Most people think “budget” is a dirty word.

It sounds restrictive… like a process that will take away all the money earmarked for fun and enjoyment.

In reality, it’s the opposite… And if you want to become financially free this year, it’s a skill you need to learn.

Once you understand how much money you’re spending – and where – you can streamline your life and place greater focus on the activities and goals that matter the most.

More than that, when you earmark a specific amount of money for the things you truly love, you can enjoy them guilt-free.

Start with your necessary fixed costs – housing, utilities, car payments, insurance, etc.

From there, tally up the more discretionary categories – clothing, restaurants, golfing, and so forth.

Be as granular as possible, using actual bills, receipts, and invoices. Look back a full year or two to get an accurate long-term picture of your outlays and spending habits.

Now create an accurate picture of your income from all the possible sources – regular employment, side hustles, investments, retirement plans, etc.

Once you have that, start asking some questions:

  • How much of your earned money is going to necessities versus discretionary items?
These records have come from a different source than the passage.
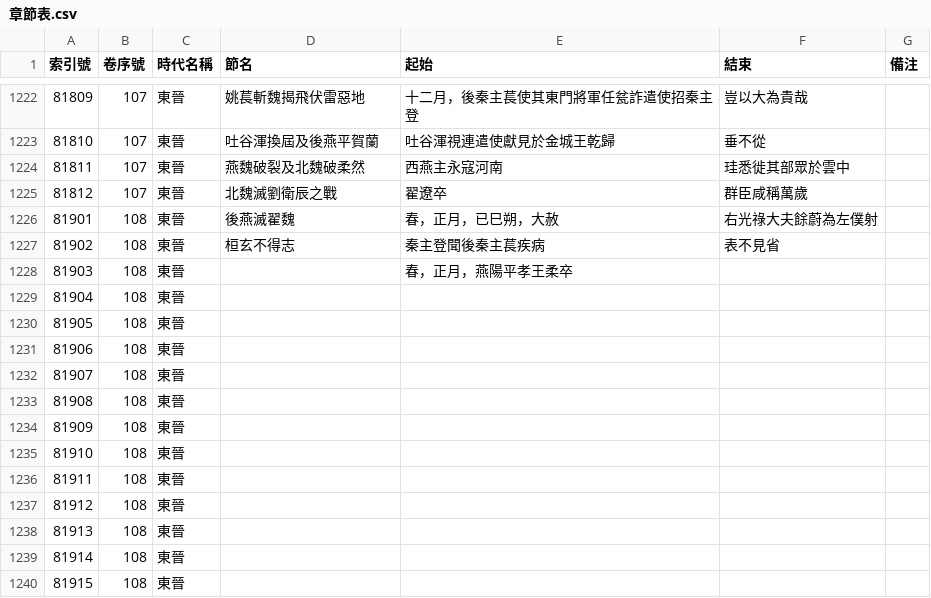
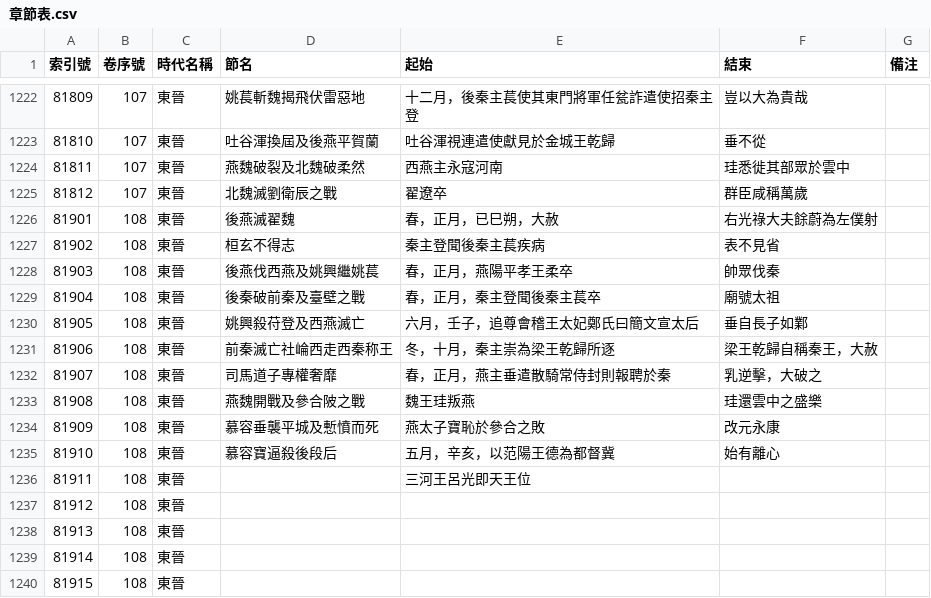
Before and after one commit to gamefang/zizhitongjian, a CSV file: 1_數據表/1.1_通鑑目録/章節表.csv, drawn as a sheet; only a part is shown, gaps mark what is left out.

```diff
--- a/1_數據表/1.1_通鑑目録/章節表.csv
+++ b/1_數據表/1.1_通鑑目録/章節表.csv
@@ -1227,11 +1227,11 @@
 81902,108,東晉,桓玄不得志,秦主登聞後秦主萇疾病,表不見省,
-81903,108,東晉,,春，正月，燕陽平孝王柔卒,,
-81904,108,東晉,,,,
-81905,108,東晉,,,,
-81906,108,東晉,,,,
-81907,108,東晉,,,,
-81908,108,東晉,,,,
-81909,108,東晉,,,,
-81910,108,東晉,,,,
-81911,108,東晉,,,,
+81903,108,東晉,後燕伐西燕及姚興繼姚萇,春，正月，燕陽平孝王柔卒,帥眾伐秦,
+81904,108,東晉,後秦破前秦及臺壁之戰,春，正月，秦主登聞後秦主萇卒,廟號太祖,
+81905,108,東晉,姚興殺苻登及西燕滅亡,六月，壬子，追尊會稽王太妃鄭氏曰簡文宣太后,垂自長子如鄴,
+81906,108,東晉,前秦滅亡社崘西走西秦称王,冬，十月，秦主崇為梁王乾歸所逐,梁王乾歸自稱秦王，大赦,
+81907,108,東晉,司馬道子專權奢靡,春，正月，燕主垂遣散騎常侍封則報聘於秦,乳逆擊，大破之,
+81908,108,東晉,燕魏開戰及參合陂之戰,魏王珪叛燕,珪還雲中之盛樂,
+81909,108,東晉,慕容垂襲平城及慙憤而死,燕太子寶恥於參合之敗,改元永康,
+81910,108,東晉,慕容寶逼殺後段后,五月，辛亥，以范陽王德為都督冀,始有離心,
+81911,108,東晉,,三河王呂光即天王位,,
 81912,108,東晉,,,,
```
Also changed, not shown: 5 other files.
  • Are there changes you could make without real consequences?

  • And are there different priorities you should emphasize going forward?
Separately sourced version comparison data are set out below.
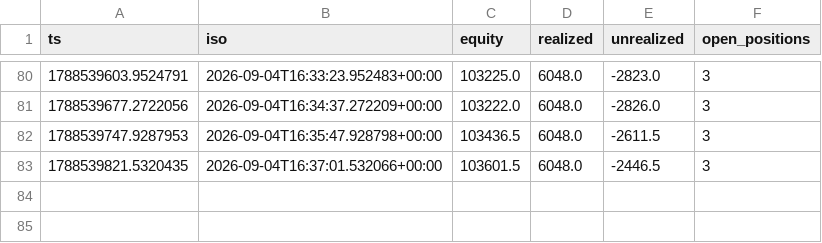
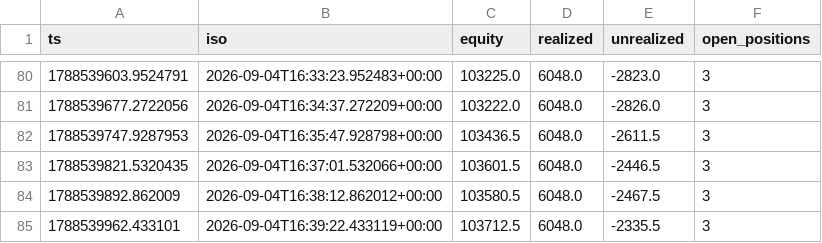
Before and after one commit to mtoenail/Worca, a CSV file: results/submission/shadow_equity.csv, drawn as a sheet; only a part is shown, gaps mark what is left out.

```diff
--- a/results/submission/shadow_equity.csv
+++ b/results/submission/shadow_equity.csv
@@ -83 +83,3 @@ ts,iso,equity,realized,unrealized,open_positions
 1788539821.5320435,2026-09-04T16:37:01.532066+00:00,103601.5,6048.0,-2446.5,3
+1788539892.862009,2026-09-04T16:38:12.862012+00:00,103580.5,6048.0,-2467.5,3
+1788539962.433101,2026-09-04T16:39:22.433119+00:00,103712.5,6048.0,-2335.5,3
```
Also changed, not shown: 2 other files.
You also might find some easy adjustments can be made, including recurring items like:

  • Memberships and subscriptions you aren’t using all that much or could easily be downgraded.

  • Landline or cable bills that are redundant with other services you now have.

  • And regular indulgences that don’t meaningfully improve your life or create lasting memories.

You might also start contemplating bigger changes that could seriously alter the equation going forward – even things like switching up where you live.

The critical part is having a complete inventory of your past habits so you can tweak them and get closer to the picture you outlined in the first step.

Make sure your necessary expenses are covered.

From there, allocate money to the discretionary items and pursuits that really give you the most pleasure.

And try to carve out as much money as possible for positive financial maneuvers like debt reduction or increased savings.

Going forward, monitor your progress regularly. Monthly or quarterly would be great. But at the very least, revisit your budget once a year.

You can do this whatever way suits you best – pen and paper, spreadsheet, or an app on your phone.

The key is consistency.

And even if your current life is still far away from that future ideal, don’t get discouraged.

The sheer act of defining your goals and honestly evaluating your finances already puts you way ahead of most other people.

Once you do those things, it’s time to start making more of your money work for you.

Make Sure You Prepare for Emergencies

You’ll hear experts talk about different approaches, and a lot depends on individual circumstances.

But it’s critical to have a solid emergency fund set aside – anywhere from a couple of months of expenses all the way up to a year or more.

This money gets put into something very liquid and conservative – cash, a savings account, a money market, or something similar.

Your goal isn’t earning a return on investment. It’s making sure you’re ready for any curveball that life throws your way.

After all, if you go ahead and put your extra money into a more volatile investment only to be forced to pull it out at a moment’s notice, you might find doing so either unprofitable or downright impossible.

And reducing high-interest debts should also be high on the list – especially credit card balances.

The reason is simple: Paying down debt with an interest rate of 15% or 20% is equivalent to investing your money and earning the same type of return. The only difference is paying down the debt is risk-free.

Now, assuming you’ve tackled – or are actively tackling – the other two, it’s time to start putting more money into ideas that can rapidly move you toward true financial independence.

The Path to Financial Freedom in 2024

At Palm Beach Research Group, we call this strategy “asymmetric” investing.

Put simply, it involves investing relatively small amounts of money into opportunities that have the chance of producing truly life-changing gains.

One of the best asymmetric strategies we know of is investing in cryptocurrencies. And if you want to reach financial freedom this year, you should consider betting on them now.

Here’s why…

Last week, the Securities and Exchange Commission approved 11 new spot bitcoin exchange-traded funds (ETFs).

The companies behind these new ETFs have a combined $17 trillion in assets under management. That’s a lot of demand coming into crypto.

Meanwhile, the bitcoin halving is coming up in April. The halving is when the supply of incoming bitcoin to the market is cut in half.

So we’re about to witness an avalanche of new demand hit a brick wall of supply cuts. If history is any guide, bitcoin’s price will continue to skyrocket.

And when bitcoin rises, it takes the smaller altcoins even higher. And no one we know of has made more money from altcoins than Daily editor Teeka Tiwari.

Since 2016, 27 of his crypto picks have jumped at least 1,000%. No other newsletter editor comes close to that type of success.

That’s why Teeka recently held a special briefing to share details about five tiny cryptos he believes can help you turn $1,000 into a retirement nest egg.

If you want to put yourself on the path to financial freedom this year, stream the replay of Teeka’s briefing here and consider adding these five tokens to your portfolio today.


Chaka Ferguson
Editorial Director, Palm Beach Daily